It’s a London love affair that has spanned nearly 30 years and nine studio albums for Bob Stanley, Pete Wiggs and Sarah Cracknell, better known as Saint Etienne. The music, the people, the culture, London permeates Saint Etienne’s art, making them an aural prism reflecting and refracting the past, present and future of this city through their music.
Thoroughly elegant, casually cerebral, but always approachable, their sound continues to fascinate audiences the world over, bringing London―and Britain, more broadly―to those who cannot come to it. Home Counties, their ninth LP, is, to a degree, business as usual for the group. One of the rare recording acts to go from strength to strength, Home Counties continues the steady excellence of its preceding albums Tales from Turnpike House (2005) and Words and Music by Saint Etienne (2012).
Thematically, Bob, Pete and Sarah have used their discography to examine and extol London and its relationship with the rest of England. But Home Counties finds the trio truly revisiting their suburban roots they originated from, as the songwriting here views the metropolis from the outside in, mostly. The resulting songs “Something New,” “Whyteleafe” and “Heather” capture stifled romance, unrealized promise and madness churning under the seemingly bucolic exterior of their hometowns.
With its size and scope apparent in its 19 tracks―cheekily remarked upon by the band themselves on the front cover’s pseudo-promo sticker adorned with a “Two LP Set” tag―Home Counties should suffer from top heaviness, but its run time is breezy, nothing overstays its welcome.
Saint Etienne’s sonic palette is remarkably diverse and as crisp as ever in its pedagogical pop references of fellow musical Britons. There’s chiming Beatlesque pop (“Train Drivers in Eyeliner”) and Trevor Horn inspired symphonic grooves (“What Kind of World”). A feminine take on the tunage of Blur’s 1994 landmark Parklife (1994) in the form of “Take It All In” showcases guitar guile that would make Damon Albarn break into a smile of approval.

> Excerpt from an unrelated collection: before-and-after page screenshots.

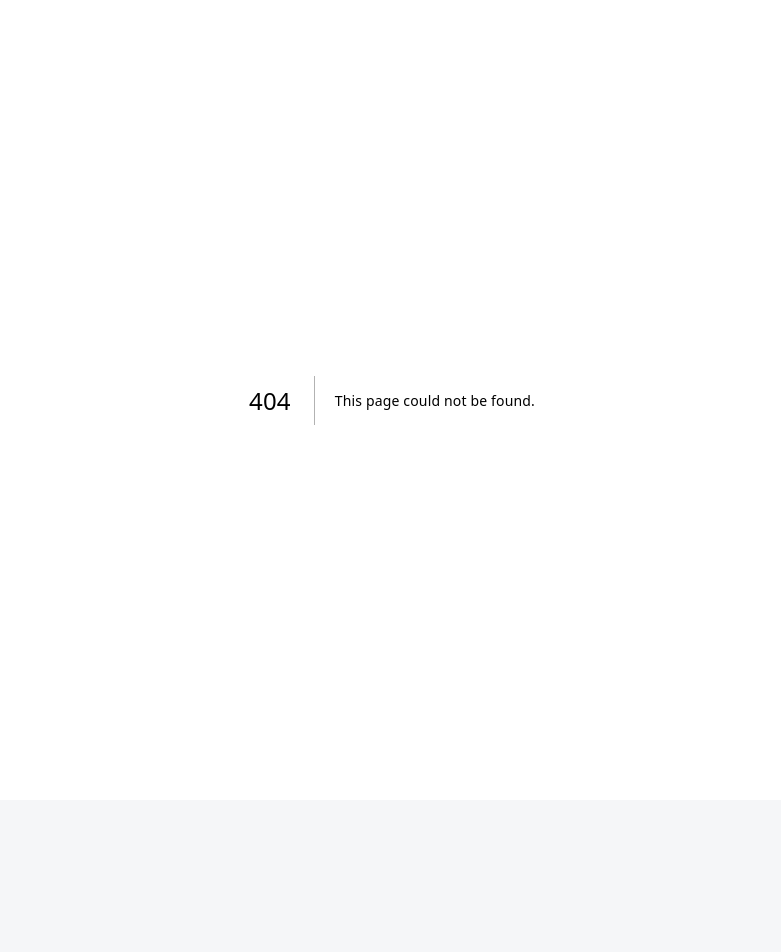
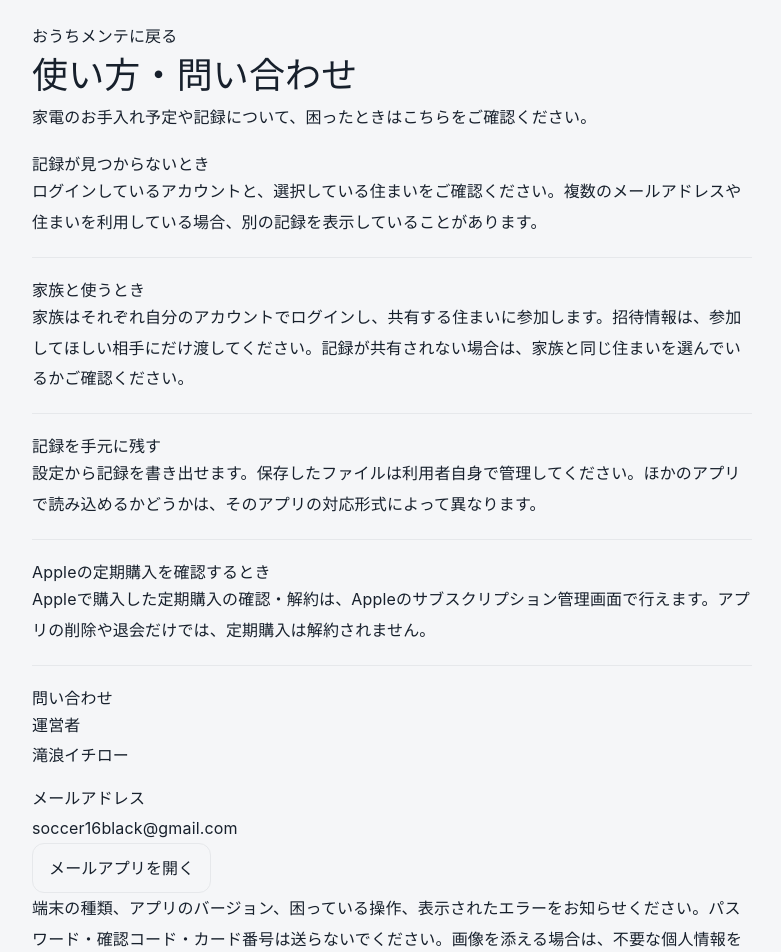
Before and after one commit to vzsyv2mh79-netizen/ouchi-maintenance, a Next.js app: page /support in a window 1280 px wide. Before the commit this address had no page. Shown: the top 952 px of the page, without its empty margins (248-1029 px from the left). Before the commit the page ends 800 px from the top, so only its background shows below. Built offline with nearby package versions, Linux system fonts and the light colour scheme.

Commit message:
Add public support page (#168)

```diff
--- /dev/null
+++ b/app/support/page.tsx
@@ -0,0 +1,45 @@
+import type { Metadata } from 'next';
+import Link from 'next/link';
+
+// Confirmed public support details; independent of unpublished release drafts.
+const information = {operator: '滝浪イチロー', contact: 'soccer16black@gmail.com'};
+
+export const metadata: Metadata = {
+  title: '使い方・問い合わせ | おうちメンテ',
+  description: 'おうちメンテの使い方と問い合わせ先をご案内します。',
+};
+const section = { padding: '1.25rem 0', borderBottom: '1px solid var(--line)' };
+const paragraph = { lineHeight: 1.9, overflowWrap: 'anywhere' as const };
+
+export default function SupportPage() {
+  return <main style={{ maxWidth: 760, margin: '0 auto', padding: '1.5rem 1.25rem 5rem', color: 'var(--ink)', fontSize: '1rem' }}>
+    <p><Link href="/">おうちメンテに戻る</Link></p>
+    <h1 style={{ fontSize: 'clamp(1.65rem, 5vw, 2.25rem)', lineHeight: 1.5 }}>使い方・問い合わせ</h1>
+    <p style={paragraph}>家電のお手入れ予定や記録について、困ったときはこちらをご確認ください。</p>
+    <section style={section} aria-labelledby="records">
+      <h2 id="records">記録が見つからないとき</h2>
+      <p style={paragraph}>ログインしているアカウントと、選択している住まいをご確認ください。複数のメールアドレスや住まいを利用している場合、別の記録を表示していることがあります。</p>
+    </section>
+    <section style={section} aria-labelledby="family">
+      <h2 id="family">家族と使うとき</h2>
+      <p style={paragraph}>家族はそれぞれ自分のアカウントでログインし、共有する住まいに参加します。招待情報は、参加してほしい相手にだけ渡してください。記録が共有されない場合は、家族と同じ住まいを選んでいるかご確認ください。</p>
+    </section>
+    <section style={section} aria-labelledby="export">
+      <h2 id="export">記録を手元に残す</h2>
+      <p style={paragraph}>設定から記録を書き出せます。保存したファイルは利用者自身で管理してください。ほかのアプリで読み込めるかどうかは、そのアプリの対応形式によって異なります。</p>
+    </section>
+    <section style={section} aria-labelledby="purchases">
+      <h2 id="purchases">Appleの定期購入を確認するとき</h2>
+      <p style={paragraph}>Appleで購入した定期購入の確認・解約は、<a href="https://apps.apple.com/account/subscriptions">Appleのサブスクリプション管理画面</a>で行えます。アプリの削除や退会だけでは、定期購入は解約されません。</p>
+    </section>
+    <section style={section} aria-labelledby="contact">
+      <h2 id="contact">問い合わせ</h2>
+      <dl style={paragraph}>
+        <dt>運営者</dt><dd style={{ marginLeft: 0, marginBottom: '.75rem' }}>{information.operator}</dd>
+        <dt>メールアドレス</dt><dd style={{ marginLeft: 0 }}>{information.contact}</dd>
+      </dl>
+      <p><a href={`mailto:${information.contact}`} style={{ display: 'inline-flex', alignItems: 'center', minHeight: 44, padding: '.75rem 1rem', border: '1px solid var(--line)', borderRadius: 12 }}>メールアプリを開く</a></p>
+      <p style={paragraph}>端末の種類、アプリのバージョン、困っている操作、表示されたエラーをお知らせください。パスワード・確認コード・カード番号は送らないでください。画像を添える場合は、不要な個人情報を隠してください。</p>
+    </section>
+  </main>;
+}
```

Stanley and Wiggs―with production assistance from Richard X, Shawn Lee, and Gerard Johnson (among others)―craft this world that will send their listeners clamoring to the local record shops to crate dig for these muses of Saint Etienne. But it is Cracknell who gives the material a beating heart.
Take the vintage four-on-the-floor fever of “Dive,” with its horns hot, bass guitar funky, percussion percolating, and Cracknell’s vocals that compellingly sashay, dip, and swing with sensitivity and sensuality. Her spoken word piece “Sweet Arcadia” is eerily academic in its tone, but keeps you engrossed in where her monologue will take you.

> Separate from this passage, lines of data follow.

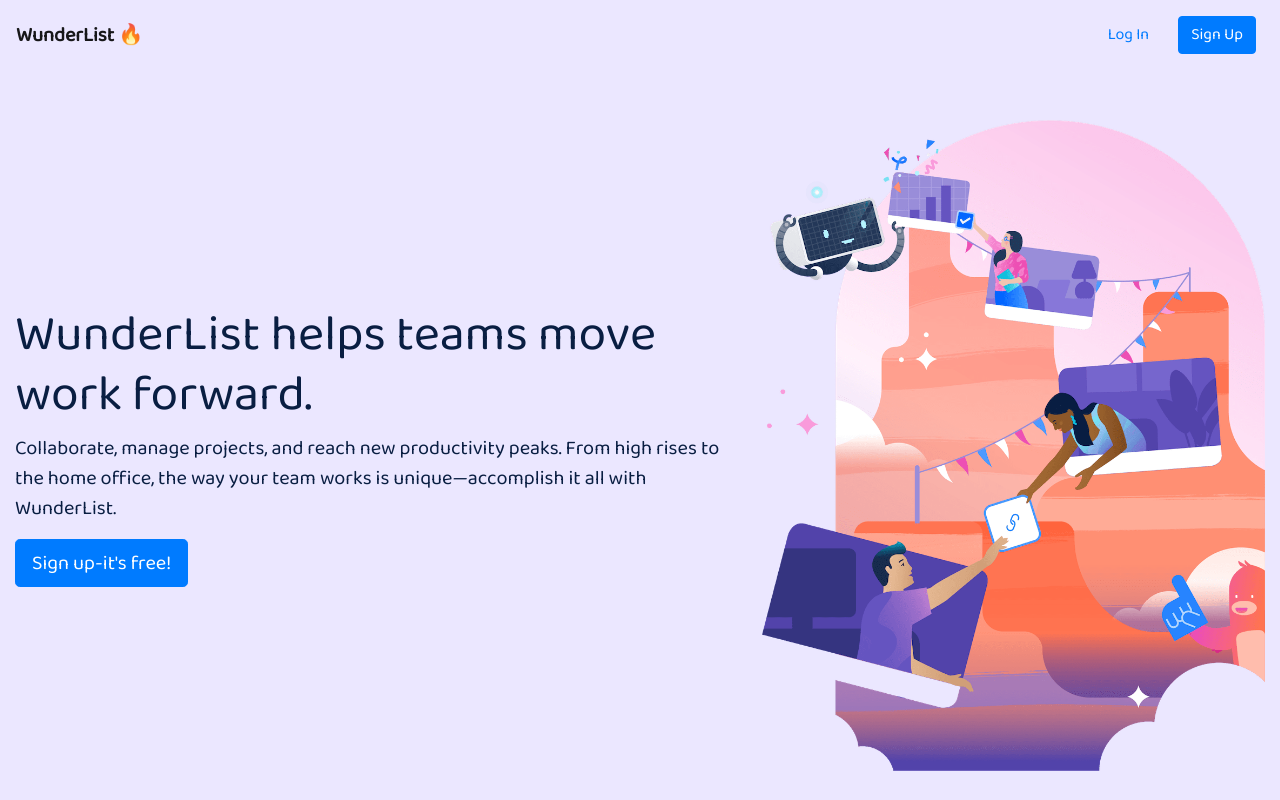
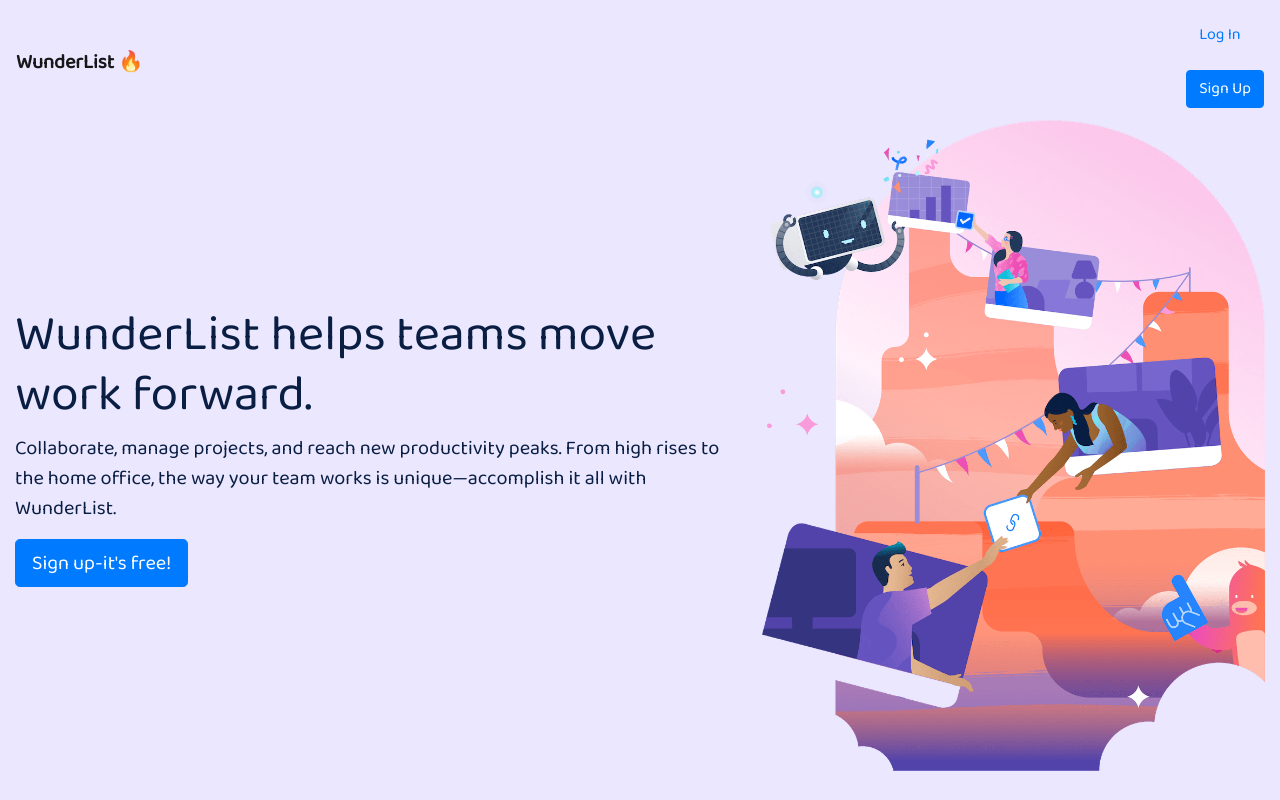
Before and after one commit to adityajain-web/WunderList, a plain HTML site: page index.html in a window 1280 px wide. Shown: the top 800 px of the page. Drawn offline with nearby package versions, Linux system fonts and the light colour scheme.

Commit message:
Update index.html

```diff
--- a/index.html
+++ b/index.html
@@ -32,10 +32,10 @@
     <!-- Header Start -->
     <header class="fixed-top" id="header">
         <!-- Navbar Start -->
-        <nav class="navbar navbar-expand-md navbar-light">
+        <nav class="navbar navbar-light">
             <a class="navbar-brand font-weight-bold" href="#">WunderList 🔥</a>
             <div class="ml-auto" id="navbarNav">
-                <ul class="navbar-nav">
+                <ul class="navbar-nav d-flex">
                     <li class="nav-item active">
                         <a class="nav-link" href="#">
                             <button class="btn  text-primary" id="header_logInBtn">Log In</button>
```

Saint Etienne’s brand of British pop voyeurism has always had a way of turning the ordinary into something spectacular, reminding us of its common humanity. That skill has become even more meaningful in the wake of the post-Brexit fallout, the divide between London and the rest of Britain now honed to a tragically killing edge. Home Counties is a timely salve of an album, one that has Saint Etienne reaching back (and out) to the British suburban plains to show that the soul of England lives not just in London, but in its surrounding locales too.
Notable Tracks: “Dive” | “Sweet Arcadia” | “Take It All In” | “What Kind of World”